§ BRIEF
Please write out the complete listing that follows, exactly as it reads.

§ MATERIAL FOR THIS EXERCISE
════════
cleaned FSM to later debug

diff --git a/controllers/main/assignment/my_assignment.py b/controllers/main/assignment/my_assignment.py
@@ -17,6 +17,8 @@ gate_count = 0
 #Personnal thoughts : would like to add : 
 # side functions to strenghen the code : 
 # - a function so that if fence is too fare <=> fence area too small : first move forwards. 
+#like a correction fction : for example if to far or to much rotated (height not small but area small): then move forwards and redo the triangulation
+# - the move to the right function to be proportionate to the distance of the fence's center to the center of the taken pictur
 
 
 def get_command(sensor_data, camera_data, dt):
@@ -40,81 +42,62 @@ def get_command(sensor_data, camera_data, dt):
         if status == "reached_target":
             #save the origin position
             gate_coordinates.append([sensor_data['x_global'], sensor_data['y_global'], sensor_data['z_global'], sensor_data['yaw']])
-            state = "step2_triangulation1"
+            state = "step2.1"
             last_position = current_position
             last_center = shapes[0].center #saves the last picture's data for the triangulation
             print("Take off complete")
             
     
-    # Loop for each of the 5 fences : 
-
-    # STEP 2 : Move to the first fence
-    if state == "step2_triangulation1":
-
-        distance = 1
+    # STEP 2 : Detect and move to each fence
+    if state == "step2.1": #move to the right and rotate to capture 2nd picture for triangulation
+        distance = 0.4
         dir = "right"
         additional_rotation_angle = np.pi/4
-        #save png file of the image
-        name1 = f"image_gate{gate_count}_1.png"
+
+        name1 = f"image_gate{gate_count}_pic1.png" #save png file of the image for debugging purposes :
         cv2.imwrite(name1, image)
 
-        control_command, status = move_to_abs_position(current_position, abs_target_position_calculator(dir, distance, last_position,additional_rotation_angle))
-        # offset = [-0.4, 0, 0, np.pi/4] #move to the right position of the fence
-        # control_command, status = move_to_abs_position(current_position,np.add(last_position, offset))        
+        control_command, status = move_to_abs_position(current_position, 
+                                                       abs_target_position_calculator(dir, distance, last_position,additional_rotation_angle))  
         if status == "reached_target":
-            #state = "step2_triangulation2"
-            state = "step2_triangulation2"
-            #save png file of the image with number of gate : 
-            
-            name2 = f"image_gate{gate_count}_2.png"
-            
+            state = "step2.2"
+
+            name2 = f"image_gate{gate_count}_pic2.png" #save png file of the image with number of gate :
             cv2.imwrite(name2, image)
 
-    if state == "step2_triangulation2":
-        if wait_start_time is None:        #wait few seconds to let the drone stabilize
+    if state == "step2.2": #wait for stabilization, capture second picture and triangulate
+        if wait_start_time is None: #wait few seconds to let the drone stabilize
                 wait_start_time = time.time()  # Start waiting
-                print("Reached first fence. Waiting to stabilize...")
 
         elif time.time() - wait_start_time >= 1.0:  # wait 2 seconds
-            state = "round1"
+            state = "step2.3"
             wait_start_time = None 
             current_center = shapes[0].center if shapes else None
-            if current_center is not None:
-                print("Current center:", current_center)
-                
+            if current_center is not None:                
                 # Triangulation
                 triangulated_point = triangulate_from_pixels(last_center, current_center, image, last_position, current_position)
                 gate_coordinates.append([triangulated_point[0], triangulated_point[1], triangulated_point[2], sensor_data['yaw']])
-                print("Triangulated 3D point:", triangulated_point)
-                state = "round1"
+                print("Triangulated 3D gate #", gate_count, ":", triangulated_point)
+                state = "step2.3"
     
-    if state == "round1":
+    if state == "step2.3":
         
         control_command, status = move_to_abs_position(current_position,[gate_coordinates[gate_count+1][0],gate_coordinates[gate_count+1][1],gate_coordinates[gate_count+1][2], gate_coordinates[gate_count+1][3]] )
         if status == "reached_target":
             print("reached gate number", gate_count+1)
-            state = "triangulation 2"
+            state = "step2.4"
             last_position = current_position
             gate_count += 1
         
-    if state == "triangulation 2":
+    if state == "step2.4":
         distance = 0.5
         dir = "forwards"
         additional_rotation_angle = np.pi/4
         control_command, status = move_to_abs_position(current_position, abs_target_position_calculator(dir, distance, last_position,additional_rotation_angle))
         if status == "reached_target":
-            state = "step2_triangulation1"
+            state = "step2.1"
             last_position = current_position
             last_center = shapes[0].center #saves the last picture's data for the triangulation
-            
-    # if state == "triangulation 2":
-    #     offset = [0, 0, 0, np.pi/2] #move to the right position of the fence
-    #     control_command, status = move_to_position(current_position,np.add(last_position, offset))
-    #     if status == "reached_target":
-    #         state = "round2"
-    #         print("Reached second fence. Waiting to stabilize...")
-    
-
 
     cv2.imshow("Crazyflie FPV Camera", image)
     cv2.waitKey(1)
════════
§ RESPONSE TO THE EXERCISE
cleaned FSM to later debug

diff --git a/controllers/main/assignment/my_assignment.py b/controllers/main/assignment/my_assignment.py
@@ -17,6 +17,8 @@ gate_count = 0
 #Personnal thoughts : would like to add : 
 # side functions to strenghen the code : 
 # - a function so that if fence is too fare <=> fence area too small : first move forwards. 
+#like a correction fction : for example if to far or to much rotated (height not small but area small): then move forwards and redo the triangulation
+# - the move to the right function to be proportionate to the distance of the fence's center to the center of the taken pictur
 
 
 def get_command(sensor_data, camera_data, dt):
@@ -40,81 +42,62 @@ def get_command(sensor_data, camera_data, dt):
         if status == "reached_target":
             #save the origin position
             gate_coordinates.append([sensor_data['x_global'], sensor_data['y_global'], sensor_data['z_global'], sensor_data['yaw']])
-            state = "step2_triangulation1"
+            state = "step2.1"
             last_position = current_position
             last_center = shapes[0].center #saves the last picture's data for the triangulation
             print("Take off complete")
             
     
-    # Loop for each of the 5 fences : 
-
-    # STEP 2 : Move to the first fence
-    if state == "step2_triangulation1":
-
-        distance = 1
+    # STEP 2 : Detect and move to each fence
+    if state == "step2.1": #move to the right and rotate to capture 2nd picture for triangulation
+        distance = 0.4
         dir = "right"
         additional_rotation_angle = np.pi/4
-        #save png file of the image
-        name1 = f"image_gate{gate_count}_1.png"
+
+        name1 = f"image_gate{gate_count}_pic1.png" #save png file of the image for debugging purposes :
         cv2.imwrite(name1, image)
 
-        control_command, status = move_to_abs_position(current_position, abs_target_position_calculator(dir, distance, last_position,additional_rotation_angle))
-        # offset = [-0.4, 0, 0, np.pi/4] #move to the right position of the fence
-        # control_command, status = move_to_abs_position(current_position,np.add(last_position, offset))        
+        control_command, status = move_to_abs_position(current_position, 
+                                                       abs_target_position_calculator(dir, distance, last_position,additional_rotation_angle))  
         if status == "reached_target":
-            #state = "step2_triangulation2"
-            state = "step2_triangulation2"
-            #save png file of the image with number of gate : 
-            
-            name2 = f"image_gate{gate_count}_2.png"
-            
+            state = "step2.2"
+
+            name2 = f"image_gate{gate_count}_pic2.png" #save png file of the image with number of gate :
             cv2.imwrite(name2, image)
 
-    if state == "step2_triangulation2":
-        if wait_start_time is None:        #wait few seconds to let the drone stabilize
+    if state == "step2.2": #wait for stabilization, capture second picture and triangulate
+        if wait_start_time is None: #wait few seconds to let the drone stabilize
                 wait_start_time = time.time()  # Start waiting
-                print("Reached first fence. Waiting to stabilize...")
 
         elif time.time() - wait_start_time >= 1.0:  # wait 2 seconds
-            state = "round1"
+            state = "step2.3"
             wait_start_time = None 
             current_center = shapes[0].center if shapes else None
-            if current_center is not None:
-                print("Current center:", current_center)
-                
+            if current_center is not None:                
                 # Triangulation
                 triangulated_point = triangulate_from_pixels(last_center, current_center, image, last_position, current_position)
                 gate_coordinates.append([triangulated_point[0], triangulated_point[1], triangulated_point[2], sensor_data['yaw']])
-                print("Triangulated 3D point:", triangulated_point)
-                state = "round1"
+                print("Triangulated 3D gate #", gate_count, ":", triangulated_point)
+                state = "step2.3"
     
-    if state == "round1":
+    if state == "step2.3":
         
         control_command, status = move_to_abs_position(current_position,[gate_coordinates[gate_count+1][0],gate_coordinates[gate_count+1][1],gate_coordinates[gate_count+1][2], gate_coordinates[gate_count+1][3]] )
         if status == "reached_target":
             print("reached gate number", gate_count+1)
-            state = "triangulation 2"
+            state = "step2.4"
             last_position = current_position
             gate_count += 1
         
-    if state == "triangulation 2":
+    if state == "step2.4":
         distance = 0.5
         dir = "forwards"
         additional_rotation_angle = np.pi/4
         control_command, status = move_to_abs_position(current_position, abs_target_position_calculator(dir, distance, last_position,additional_rotation_angle))
         if status == "reached_target":
-            state = "step2_triangulation1"
+            state = "step2.1"
             last_position = current_position
             last_center = shapes[0].center #saves the last picture's data for the triangulation
-            
-    # if state == "triangulation 2":
-    #     offset = [0, 0, 0, np.pi/2] #move to the right position of the fence
-    #     control_command, status = move_to_position(current_position,np.add(last_position, offset))
-    #     if status == "reached_target":
-    #         state = "round2"
-    #         print("Reached second fence. Waiting to stabilize...")
-    
-
 
     cv2.imshow("Crazyflie FPV Camera", image)
     cv2.waitKey(1)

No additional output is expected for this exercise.